Proper inspection, maintenance, repair and storage is essential to ensure the Respiratory Protective Equipment (RPE) works correctly and provides the appropriate level of protection. The goal is to maintain the equipment in a condition that provides the same effectiveness as it had when it was first manufactured.

RPE should be inspected for signs of damage before each use and during cleaning. An inspection should cover manufacturer’s instructions. When carrying out inspection and maintenance, check that:

  • connections are tight
  • there are no holes or tears
  • there is no distortion of the face seal
  • there is no deterioration or loss of elasticity in the straps
  • there are no broken or malfunctioning buckles
  • inhalation and exhalation valves are clean and operational
  • the valve and valve seat are free from dust, dirt and hair
  • the filters are properly secured and filter housing is not cross threaded
  • there is nothing that would impair vision on a full-face respirators
  • there are no faults in the connections on powered air purifying respirators (PAPRs) and supplied air respirators
  • powered air purifying respirators (PAPRs) and supplied air respirators have the correct settings
  • there is adequate battery charge and flow rate when using a powered respirator.

RPE that have failed inspection need to be taken out of service. Repairs should only be undertaken by a competent person.

Disposable respirators are for single use and should be disposed after use. Ongoing maintenance is not required.


Particulate filters should be replaced when it becomes:

  • difficult to breathe through (this will vary from individual to individual), or
  • the filter is visibly dirty or damaged e.g. from welding sparks.

A particulate filters’ performance may be degraded without a noticeable increase in breathing resistance, therefore clogging will not give adequate guidance for filter replacement.

Gas and vapour filter replacement depends on a number of factors including the:

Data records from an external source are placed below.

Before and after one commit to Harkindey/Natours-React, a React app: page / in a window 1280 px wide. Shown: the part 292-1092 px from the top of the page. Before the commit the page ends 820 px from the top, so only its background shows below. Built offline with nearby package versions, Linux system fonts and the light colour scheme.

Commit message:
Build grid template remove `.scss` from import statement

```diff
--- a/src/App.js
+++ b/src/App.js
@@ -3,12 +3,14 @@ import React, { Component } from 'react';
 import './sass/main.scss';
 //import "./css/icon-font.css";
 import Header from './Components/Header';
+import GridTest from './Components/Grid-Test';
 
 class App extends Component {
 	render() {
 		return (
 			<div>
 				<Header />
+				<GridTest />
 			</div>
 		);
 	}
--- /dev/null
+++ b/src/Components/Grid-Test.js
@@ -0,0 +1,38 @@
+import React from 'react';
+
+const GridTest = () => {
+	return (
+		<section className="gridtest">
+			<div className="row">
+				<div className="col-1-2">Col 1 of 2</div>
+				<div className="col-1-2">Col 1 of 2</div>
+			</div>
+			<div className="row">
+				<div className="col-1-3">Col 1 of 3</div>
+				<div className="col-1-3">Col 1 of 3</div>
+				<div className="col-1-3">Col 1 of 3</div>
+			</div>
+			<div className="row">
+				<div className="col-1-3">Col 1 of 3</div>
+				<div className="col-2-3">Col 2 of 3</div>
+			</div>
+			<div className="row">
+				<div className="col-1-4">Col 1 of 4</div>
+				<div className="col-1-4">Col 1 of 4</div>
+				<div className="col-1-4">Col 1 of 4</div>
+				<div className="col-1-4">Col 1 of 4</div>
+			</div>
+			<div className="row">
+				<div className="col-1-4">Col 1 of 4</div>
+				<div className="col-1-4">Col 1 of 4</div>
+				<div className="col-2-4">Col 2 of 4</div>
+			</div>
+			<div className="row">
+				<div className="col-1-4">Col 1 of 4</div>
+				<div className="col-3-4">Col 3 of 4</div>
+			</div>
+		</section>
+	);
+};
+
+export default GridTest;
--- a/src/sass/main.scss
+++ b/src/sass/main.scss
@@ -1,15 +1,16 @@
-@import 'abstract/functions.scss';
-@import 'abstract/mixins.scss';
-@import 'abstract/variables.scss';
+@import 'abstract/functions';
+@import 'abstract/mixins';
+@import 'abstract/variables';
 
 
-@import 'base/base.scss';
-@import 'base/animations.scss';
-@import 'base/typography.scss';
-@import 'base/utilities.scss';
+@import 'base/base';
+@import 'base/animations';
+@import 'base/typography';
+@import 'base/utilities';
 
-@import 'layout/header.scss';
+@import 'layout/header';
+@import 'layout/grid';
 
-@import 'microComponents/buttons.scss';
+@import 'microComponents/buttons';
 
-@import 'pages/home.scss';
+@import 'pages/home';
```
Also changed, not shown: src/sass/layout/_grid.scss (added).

  • class of the filter – Class 1 filters can absorb less total contaminants than a Class 3
  • level of contaminants in the workplace air – the higher the level of airborne contaminants the shorter the service life of the filter
  • intensity of the work – higher breathing rates will reduce the filter service life
  • temperature and humidity – high humidity can significantly decrease filter life
  • manufacturer's instructions – expiration date.

Once the capacity of gas and vapour filters is reached, gas or vapour will pass straight through and provide no protection to the worker.


Cleaning a reusable facepiece is required after each use to remove contamination, moisture build-up and microbes.

The manufacturer’s instructions should provide advice on cleaning the RPE, including the appropriate cleaning materials and disinfectants to use. The use of cleaning products other than those recommended by the manufacturer may cause problems with the RPE.

Cleaning and drying should be carried out in a clean area to avoid contamination of the RPE.

Disposable respirators and dust masks should not be cleaned, while cartridges and filters cannot be cleaned.


All RPE should be stored in accordance with the manufacturer’s instructions to protect them from damage, contamination, dust, sunlight, extreme temperatures, excessive moisture and hazardous chemicals, you should:

  • store RPE in a clean dry place ensuring the RPE doesn’t get crushed
  • remove filters and cartridges from the respirator and store in separate bags to prevent cross contamination
  • keep gas and vapour filters in containers or bags with air tight seals as they continue to absorb airborne contaminants even when not being worn
  • store half-face respirators or full-face respirators fitted with gas cartridges in a sealed container between uses
  • ensure RPE is readily accessible and convenient to the place of work.